I am immensely proud of the work being done through the KARI Leadership Program– an initiative that has been designed for Aboriginal leaders and leaders working with Aboriginal communities and stakeholders.
At KARI we want to see Australia’s professional class of high-achieving Aboriginal doctors, lawyers, teachers, engineers, business managers and entrepreneurs growing every day. These people are quietly getting on with changing their own lives and transforming their industries and communities. They’re setting proud examples and making an important contribution to Australian life and culture.
KARI is an innovative and successful Aboriginal enterprise, which has come a long way over the past two decades. Our commitment to a better future for all Aboriginal children, families and communities is at the centre of everything we do.
It’s also important that we recognize this month with two significant events that I would like to acknowledge.

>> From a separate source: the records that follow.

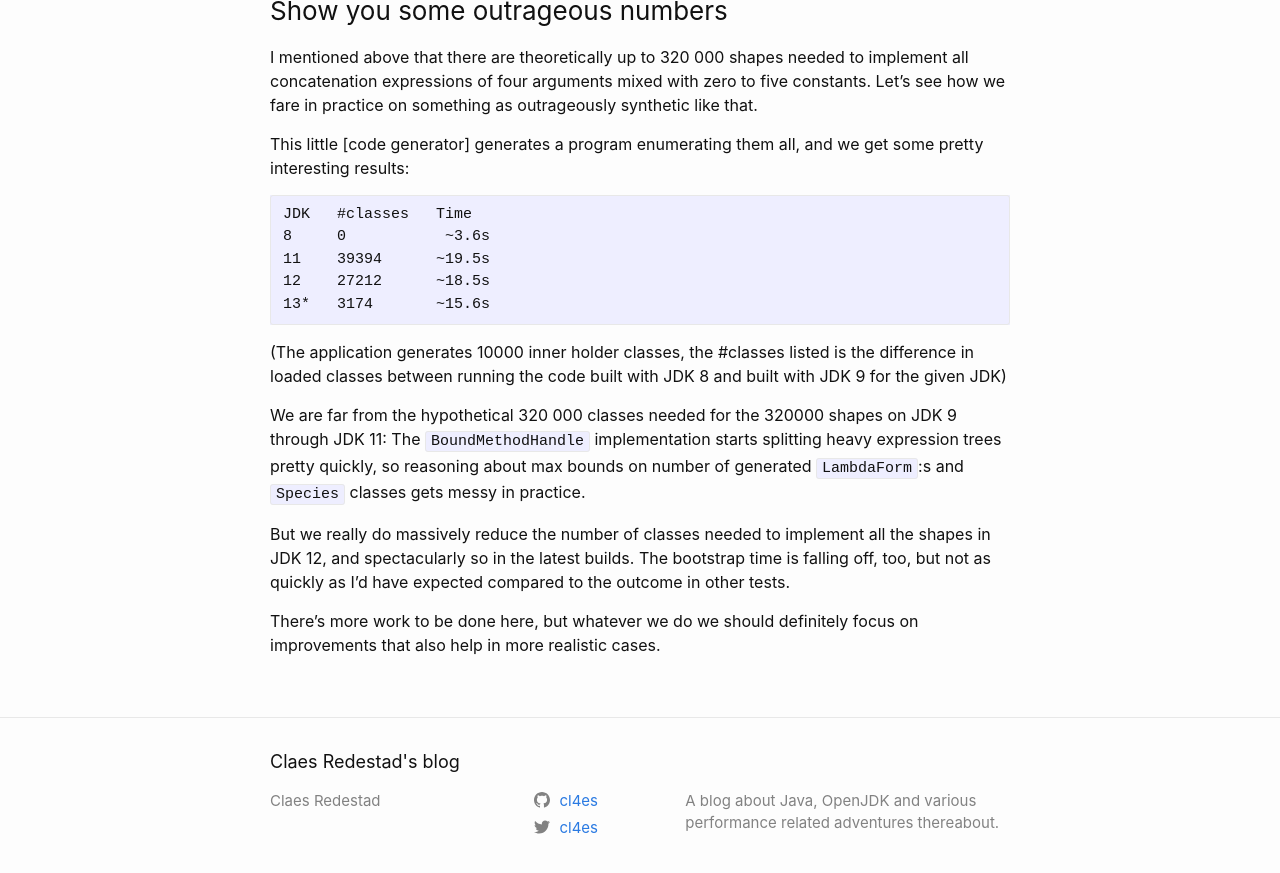
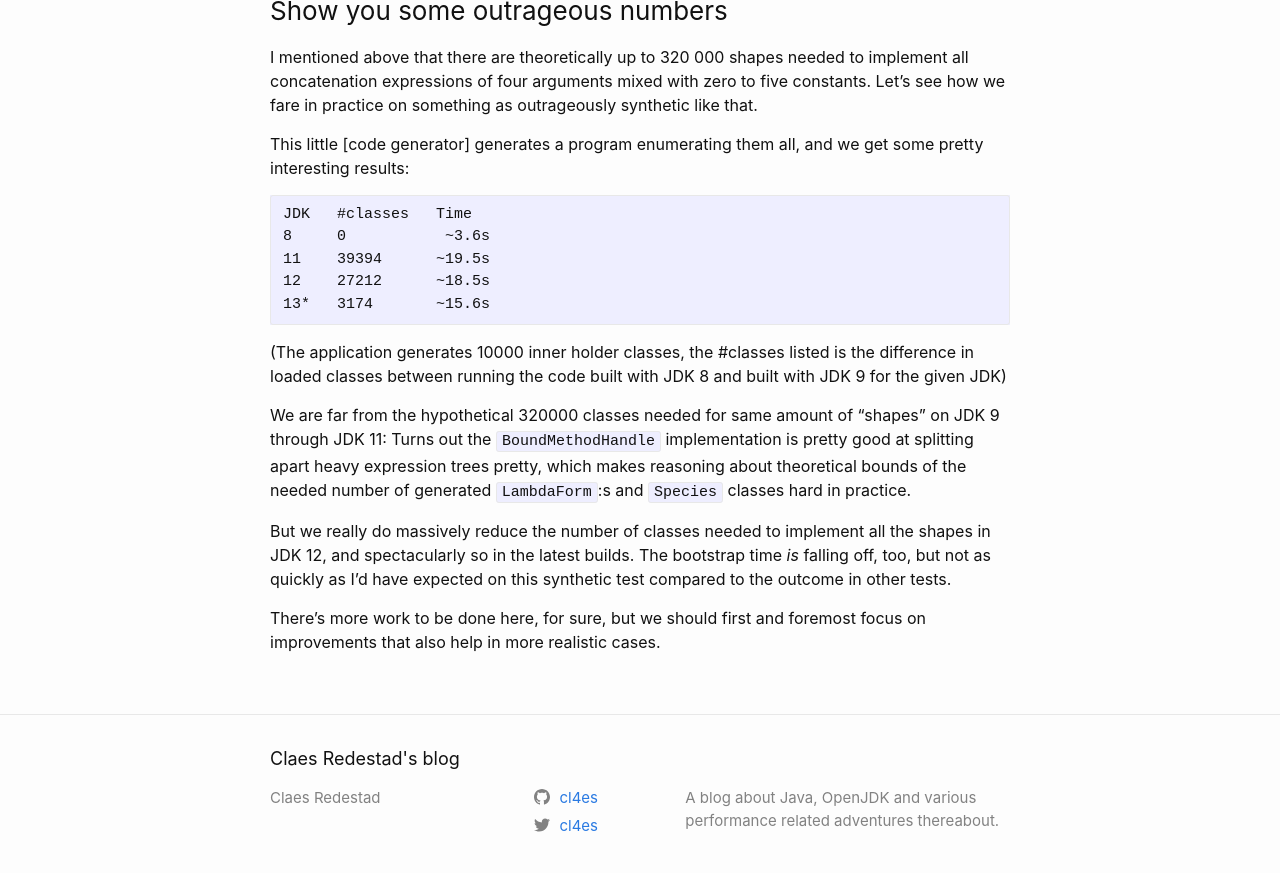
Before and after one commit to cl4es/cl4es.github.io, a Jekyll site: the page built from _posts/2019-05-14-String-Concat-Redux.md, in a window 1280 px wide and 900 px high, scrolled down 5031 px. Shown: the top 873 px of the window. Built offline with Jekyll 4.4.1, drawn with Linux system fonts in a browser that asks for light colours; comment, search, counter and statistics services are not loaded; some of the changed text lies outside the part shown.

Commit message:
Minor fix-up

```diff
--- a/_posts/2019-05-14-String-Concat-Redux.md
+++ b/_posts/2019-05-14-String-Concat-Redux.md
@@ -185,15 +185,14 @@ JDK   #classes   Time
 difference in loaded classes between running the code built with JDK 8 and built
 with JDK 9 for the given JDK)
 
-We are far from the hypothetical 320 000 classes needed for the 320000 shapes on JDK 9
-through JDK 11: The `BoundMethodHandle` implementation starts splitting heavy expression
-trees pretty quickly, so reasoning about max bounds on number of generated `LambdaForm`:s
-and `Species` classes gets messy in practice.
+We are far from the hypothetical 320000 classes needed for same amount of "shapes" on JDK 9
+through JDK 11: Turns out the `BoundMethodHandle` implementation is pretty good at splitting apart
+heavy expression trees pretty, which makes reasoning about theoretical bounds of the needed number of
+generated `LambdaForm`:s and `Species` classes hard in practice.
 
-But we really do massively reduce the number of classes needed to
-implement all the shapes in JDK 12, and spectacularly so in the latest builds.
-The bootstrap time is falling off, too, but not as quickly as I'd have expected compared
-to the outcome in other tests.
+But we really do massively reduce the number of classes needed to implement all the shapes in
+JDK 12, and spectacularly so in the latest builds. The bootstrap time _is_ falling off, too, but
+not as quickly as I'd have expected on this synthetic test compared to the outcome in other tests.
 
-There's more work to be done here, but whatever we do we should definitely focus on improvements
-that also help in more realistic cases.
+There's more work to be done here, for sure, but we should first and foremost focus on
+improvements that also help in more realistic cases.
```
Also changed, not shown: other parts of _posts/2019-05-14-String-Concat-Redux.md (+1 -1 lines).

Over the past few weeks, we have reflected upon a number of significant anniversaries in Australia’s reconciliation journey. May 26 signified Sorry Day and the 20th Anniversary of the Bringing Them Home Report. Reconciliation Week ran through from May 27 – June 3 and marked 50 years since the 1967 referendum and 25 years since the historic Mabo decision. As we reflect on these important anniversaries I would like to pay my respects to members of the Stolen Generation.
We have taken some positive steps towards reconciliation over the past 20 years, but we acknowledge that there is still work to be done. At KARI, we believe that the reconciliation cannot be done in silos and we need to walk this journey together.
Last week we actively participated in Reconciliation week alongside our partners and were extremely honoured to be asked to launch HSBC’s Reconciliation Action Plan with their new CEO, Martin Tricaud. Partnerships such as this are in the true spirit of reconciliation and I look forward to the work we will do together as we move forward united in our goal.